An exact reproduction of the records is required, with all images left out.

Start of GIVEN ENTRIES

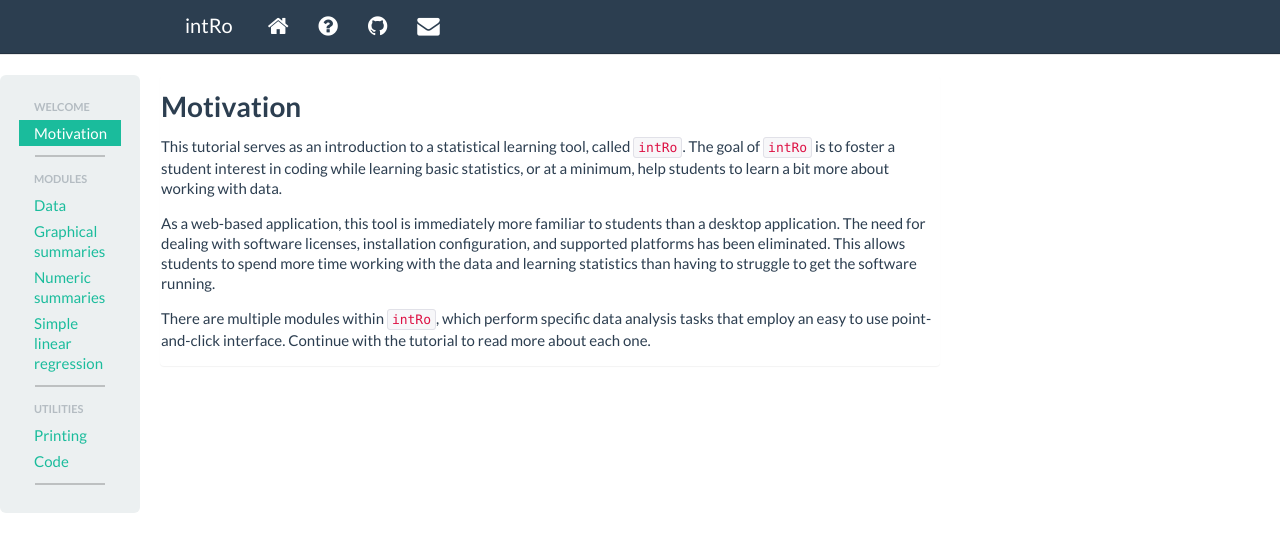
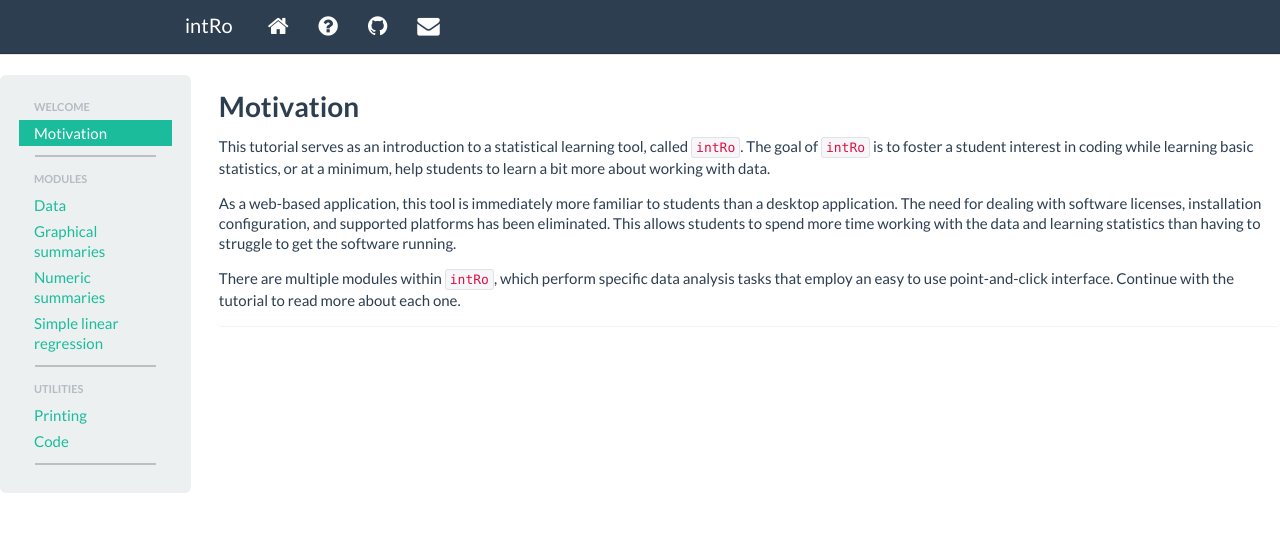
Before and after one commit to gammarama/intRo, a Jekyll site: the page built from index.html, in a window 1280 px wide. Shown: the top 552 px of the page. Built offline with Jekyll 4.4.1, drawn with Linux system fonts in a browser that asks for light colours; nearby versions of some CDN libraries; Markdown is read by kramdown in place of the engine named in the settings.

Commit message:
row-fluid

```diff
--- a/_layouts/layout.html
+++ b/_layouts/layout.html
@@ -40,7 +40,7 @@
 
 
 		<!-- Begin Body -->
-			<div class="row">
+			<div class="row-fluid">
 					<div class="span2 well">
 					<ul class="nav nav-list" id="sidebar">
 						{% for nav in site.data.nav.structure %}
```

End of GIVEN ENTRIES

* _OUTPUT FOR THIS TASK_:
Before and after one commit to gammarama/intRo, a Jekyll site: the page built from index.html, in a window 1280 px wide. Shown: the top 552 px of the page. Built offline with Jekyll 4.4.1, drawn with Linux system fonts in a browser that asks for light colours; nearby versions of some CDN libraries; Markdown is read by kramdown in place of the engine named in the settings.

Commit message:
row-fluid

```diff
--- a/_layouts/layout.html
+++ b/_layouts/layout.html
@@ -40,7 +40,7 @@
 
 
 		<!-- Begin Body -->
-			<div class="row">
+			<div class="row-fluid">
 					<div class="span2 well">
 					<ul class="nav nav-list" id="sidebar">
 						{% for nav in site.data.nav.structure %}
```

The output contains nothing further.